In corporate America we have been taught that at the top of the pyramid are those that are to be served and the further you go to the bottom, broader part of the pyramid are the “peons” that serve those that are over them. This model is completely unbiblical.
Jesus taught (and showed through His life) that leadership is a matter of serving people. In other words, the higher you go in the pyramid the more responsibilities you have to serve and care for those under your stewardship. Today, this concept has been coined as “servant leadership”.
Note the words of Jesus Christ as He contrasts the way the world views leadership and the way God’s people are to view it – “And he said unto them, The kings of the Gentiles exercise lordship over them; and they that exercise authority upon them are called benefactors. But ye shall not be so: but he that is greatest among you, let him be as the younger; and he that is chief, as he that doth serve. For whether is greater, he that sitteth at meat, or he that serveth? is not he that sitteth at meat? but I am among you as he that serveth.” (Luke 22:25-27)

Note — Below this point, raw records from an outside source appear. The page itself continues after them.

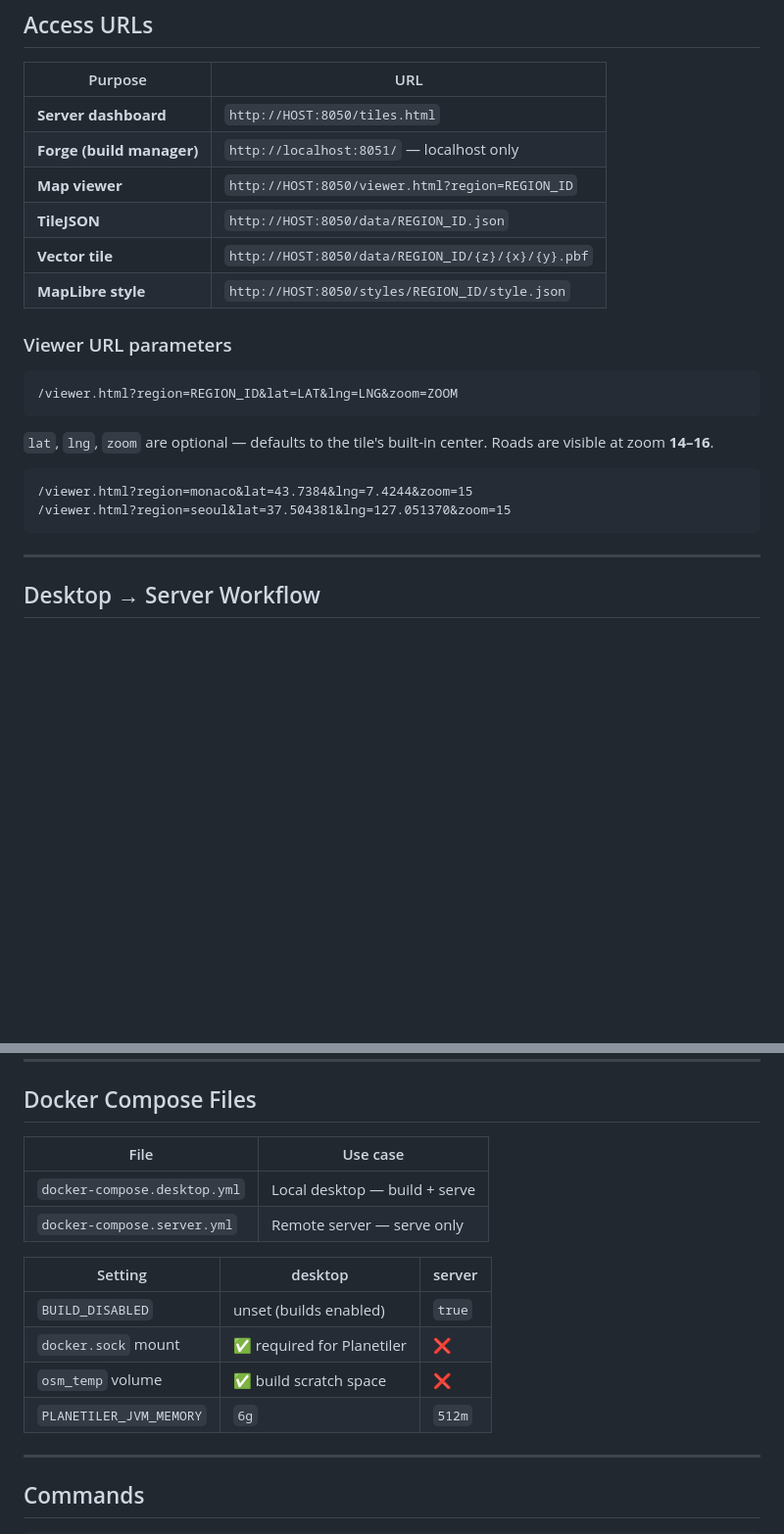
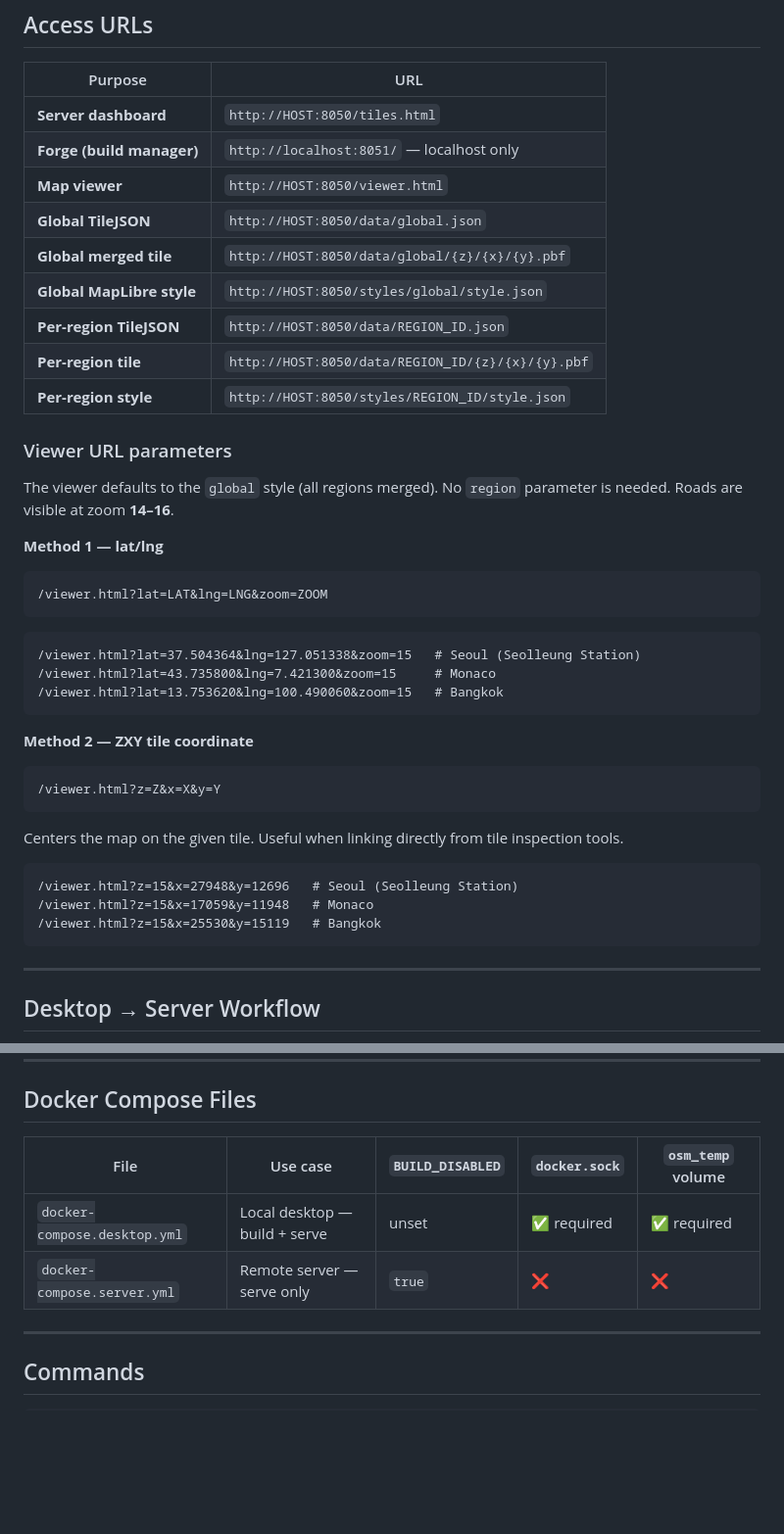
Before and after one commit to ppugend/VectorMapForge, a Markdown page: README.md, 2 parts joined by grey strips. Shown at 98% size. Rendered like a GitHub page; blank space fills up the shorter version.

````diff
--- a/README.md
+++ b/README.md
@@ -68,22 +85,43 @@ Build is disabled on the server. Import tile ZIPs exported from the desktop.
 |---------|-----|
 | **Server dashboard** | `http://HOST:8050/tiles.html` |
 | **Forge (build manager)** | `http://localhost:8051/` — localhost only |
-| **Map viewer** | `http://HOST:8050/viewer.html?region=REGION_ID` |
-| **TileJSON** | `http://HOST:8050/data/REGION_ID.json` |
-| **Vector tile** | `http://HOST:8050/data/REGION_ID/{z}/{x}/{y}.pbf` |
-| **MapLibre style** | `http://HOST:8050/styles/REGION_ID/style.json` |
+| **Map viewer** | `http://HOST:8050/viewer.html` |
+| **Global TileJSON** | `http://HOST:8050/data/global.json` |
+| **Global merged tile** | `http://HOST:8050/data/global/{z}/{x}/{y}.pbf` |
+| **Global MapLibre style** | `http://HOST:8050/styles/global/style.json` |
+| **Per-region TileJSON** | `http://HOST:8050/data/REGION_ID.json` |
+| **Per-region tile** | `http://HOST:8050/data/REGION_ID/{z}/{x}/{y}.pbf` |
+| **Per-region style** | `http://HOST:8050/styles/REGION_ID/style.json` |
 
 ### Viewer URL parameters
 
+The viewer defaults to the `global` style (all regions merged). No `region` parameter is needed.
+Roads are visible at zoom **14–16**.
+
+**Method 1 — lat/lng**
+
 ```
-/viewer.html?region=REGION_ID&lat=LAT&lng=LNG&zoom=ZOOM
+/viewer.html?lat=LAT&lng=LNG&zoom=ZOOM
 ```
 
-`lat`, `lng`, `zoom` are optional — defaults to the tile's built-in center. Roads are visible at zoom **14–16**.
+```
+/viewer.html?lat=37.504364&lng=127.051338&zoom=15   # Seoul (Seolleung Station)
+/viewer.html?lat=43.735800&lng=7.421300&zoom=15     # Monaco
+/viewer.html?lat=13.753620&lng=100.490060&zoom=15   # Bangkok
+```
+
+**Method 2 — ZXY tile coordinate**
 
 ```
-/viewer.html?region=monaco&lat=43.7384&lng=7.4244&zoom=15
-/viewer.html?region=seoul&lat=37.504381&lng=127.051370&zoom=15
+/viewer.html?z=Z&x=X&y=Y
+```
+
+Centers the map on the given tile. Useful when linking directly from tile inspection tools.
+
+```
+/viewer.html?z=15&x=27948&y=12696   # Seoul (Seolleung Station)
+/viewer.html?z=15&x=17059&y=11948   # Monaco
+/viewer.html?z=15&x=25530&y=15119   # Bangkok
 ```
 
 ---
@@ -149,17 +187,10 @@ curl http://localhost:8050/data/south-korea.json
 
 ## Docker Compose Files
 
-| File | Use case |
-|------|----------|
-| `docker-compose.desktop.yml` | Local desktop — build + serve |
-| `docker-compose.server.yml` | Remote server — serve only |
-
-| Setting | desktop | server |
-|---------|---------|--------|
-| `BUILD_DISABLED` | unset (builds enabled) | `true` |
-| `docker.sock` mount | ✅ required for Planetiler | ❌ |
-| `osm_temp` volume | ✅ build scratch space | ❌ |
-| `PLANETILER_JVM_MEMORY` | `6g` | `512m` |
+| File | Use case | `BUILD_DISABLED` | `docker.sock` | `osm_temp` volume |
+|------|----------|-----------------|---------------|-------------------|
+| `docker-compose.desktop.yml` | Local desktop — build + serve | unset | ✅ required | ✅ required |
+| `docker-compose.server.yml` | Remote server — serve only | `true` | ❌ | ❌ |
 
 ---
 
````
Also changed, not shown: other parts of README.md (+28 -4 lines).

From God’s perspective, the basis of leadership is service. This means that leadership is a call to sacrifice. One of the greatest stories of promotion in all of the Bible is from the life of Joseph in the Old Testament. Take a moment and read Genesis 39:1-4.
His incredible promotion was not based on his drive to be a success, but God honoring his willingness to be a servant wherever he was. In fact, I believe the reason Joseph went through so much suffering and learned humility as a servant was because of his future assignment as a world leader. He would never have been an effective leader until he first learned to serve.

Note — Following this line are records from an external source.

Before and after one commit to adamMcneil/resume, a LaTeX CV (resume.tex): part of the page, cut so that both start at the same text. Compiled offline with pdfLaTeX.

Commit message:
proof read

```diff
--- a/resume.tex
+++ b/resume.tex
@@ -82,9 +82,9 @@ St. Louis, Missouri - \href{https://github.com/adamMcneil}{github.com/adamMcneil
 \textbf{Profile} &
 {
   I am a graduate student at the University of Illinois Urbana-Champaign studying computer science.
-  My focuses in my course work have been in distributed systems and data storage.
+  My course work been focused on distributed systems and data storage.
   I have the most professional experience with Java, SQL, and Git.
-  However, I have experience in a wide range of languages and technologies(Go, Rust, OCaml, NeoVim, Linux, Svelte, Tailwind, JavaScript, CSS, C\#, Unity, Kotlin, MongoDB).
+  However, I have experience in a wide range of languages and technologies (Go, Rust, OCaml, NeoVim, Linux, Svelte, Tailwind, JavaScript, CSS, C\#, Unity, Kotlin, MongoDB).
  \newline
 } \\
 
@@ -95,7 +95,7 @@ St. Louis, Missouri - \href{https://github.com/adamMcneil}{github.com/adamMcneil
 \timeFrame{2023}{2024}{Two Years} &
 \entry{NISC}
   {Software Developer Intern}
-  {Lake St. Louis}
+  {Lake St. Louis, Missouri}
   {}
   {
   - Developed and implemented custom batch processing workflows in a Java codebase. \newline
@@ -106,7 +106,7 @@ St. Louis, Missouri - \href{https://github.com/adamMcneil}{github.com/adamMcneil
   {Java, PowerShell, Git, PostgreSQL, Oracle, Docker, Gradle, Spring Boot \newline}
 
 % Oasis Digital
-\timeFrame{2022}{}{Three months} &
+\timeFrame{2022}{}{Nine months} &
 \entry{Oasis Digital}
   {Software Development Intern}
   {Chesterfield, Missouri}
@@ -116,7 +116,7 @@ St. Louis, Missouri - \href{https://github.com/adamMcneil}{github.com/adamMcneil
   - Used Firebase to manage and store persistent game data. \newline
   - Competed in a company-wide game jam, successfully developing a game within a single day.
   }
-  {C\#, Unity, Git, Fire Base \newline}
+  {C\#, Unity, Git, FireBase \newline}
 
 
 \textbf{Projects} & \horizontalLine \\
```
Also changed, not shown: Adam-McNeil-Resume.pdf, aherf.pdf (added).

Early in his life he was interested in titles and being promoted, but God put him in a place where he had to focus on serving those in authority over him. He not only fulfilled his assigned role and responsibility, but he went the second mile. During his time he learned not to serve to gain favor, but because it was the right thing to do – and God honored him by promoting him.

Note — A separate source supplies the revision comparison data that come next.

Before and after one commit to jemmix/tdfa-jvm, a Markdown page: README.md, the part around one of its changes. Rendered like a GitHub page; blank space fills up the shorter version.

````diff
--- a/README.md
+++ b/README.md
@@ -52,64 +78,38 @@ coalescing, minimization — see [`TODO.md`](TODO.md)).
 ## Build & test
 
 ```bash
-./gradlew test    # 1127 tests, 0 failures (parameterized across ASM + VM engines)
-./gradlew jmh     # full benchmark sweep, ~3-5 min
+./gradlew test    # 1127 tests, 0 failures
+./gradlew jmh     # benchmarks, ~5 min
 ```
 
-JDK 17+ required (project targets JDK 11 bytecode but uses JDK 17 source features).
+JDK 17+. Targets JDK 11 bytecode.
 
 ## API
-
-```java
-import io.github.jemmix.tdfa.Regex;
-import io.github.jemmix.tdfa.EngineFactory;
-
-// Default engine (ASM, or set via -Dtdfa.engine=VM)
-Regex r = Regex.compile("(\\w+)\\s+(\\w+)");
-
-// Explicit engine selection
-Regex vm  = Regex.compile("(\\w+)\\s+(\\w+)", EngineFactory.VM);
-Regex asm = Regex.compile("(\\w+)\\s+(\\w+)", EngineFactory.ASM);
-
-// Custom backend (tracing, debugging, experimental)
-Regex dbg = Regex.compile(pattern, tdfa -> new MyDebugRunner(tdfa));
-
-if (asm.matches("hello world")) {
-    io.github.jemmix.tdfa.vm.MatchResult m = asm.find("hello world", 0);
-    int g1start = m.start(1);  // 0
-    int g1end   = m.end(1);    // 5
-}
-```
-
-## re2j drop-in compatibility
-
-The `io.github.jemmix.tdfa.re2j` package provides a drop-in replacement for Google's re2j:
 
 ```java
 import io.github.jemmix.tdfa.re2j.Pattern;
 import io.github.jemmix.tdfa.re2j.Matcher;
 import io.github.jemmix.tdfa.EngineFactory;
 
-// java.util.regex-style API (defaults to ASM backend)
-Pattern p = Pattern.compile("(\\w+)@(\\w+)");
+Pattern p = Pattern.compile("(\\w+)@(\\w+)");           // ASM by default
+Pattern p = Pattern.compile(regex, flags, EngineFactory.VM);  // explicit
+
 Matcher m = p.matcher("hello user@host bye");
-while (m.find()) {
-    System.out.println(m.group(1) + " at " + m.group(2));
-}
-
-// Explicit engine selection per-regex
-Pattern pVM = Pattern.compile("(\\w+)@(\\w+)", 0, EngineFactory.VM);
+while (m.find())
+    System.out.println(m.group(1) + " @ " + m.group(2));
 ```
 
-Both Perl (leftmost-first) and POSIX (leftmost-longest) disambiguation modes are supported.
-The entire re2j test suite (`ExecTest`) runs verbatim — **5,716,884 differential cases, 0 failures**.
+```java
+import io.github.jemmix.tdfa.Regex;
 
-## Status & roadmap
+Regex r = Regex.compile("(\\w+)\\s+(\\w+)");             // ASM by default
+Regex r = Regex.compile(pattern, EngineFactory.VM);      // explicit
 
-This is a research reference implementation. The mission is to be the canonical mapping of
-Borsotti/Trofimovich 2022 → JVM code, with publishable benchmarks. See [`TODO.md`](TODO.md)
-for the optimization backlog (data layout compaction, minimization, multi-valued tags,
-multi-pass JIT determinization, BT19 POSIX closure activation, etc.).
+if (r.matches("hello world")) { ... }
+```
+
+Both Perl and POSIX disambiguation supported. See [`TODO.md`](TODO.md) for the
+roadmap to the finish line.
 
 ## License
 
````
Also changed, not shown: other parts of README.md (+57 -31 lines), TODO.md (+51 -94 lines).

God will allow us, too, to experience brokenness and hard times so that we might be promoted to lead others and minister with a gracious, humble spirit.
The same principle holds true in the family unit: those with the most authority and responsibility should have the greatest servant’s heart. This means the father should be the most humble servant in the family. It means the eldest child seek to serve those that are younger.
Next to getting your children to Christ and living a life of truth is teaching them a genuine spirit of servanthood. This is more caught than taught. When the children see Dad serving Mom and looking for opportunities to help and care for the family, it makes an impression on them.
Those in leadership that follow this model of serving like Christ will always give more than they receive and love more than they are loved. Leadership is costly and much of the cost relates to unrequited giving.
God has called us to serve others and this should begin in our homes. It means that the best leader is the one that takes the initiative in serving. Let’s work at going first in serving our families this week.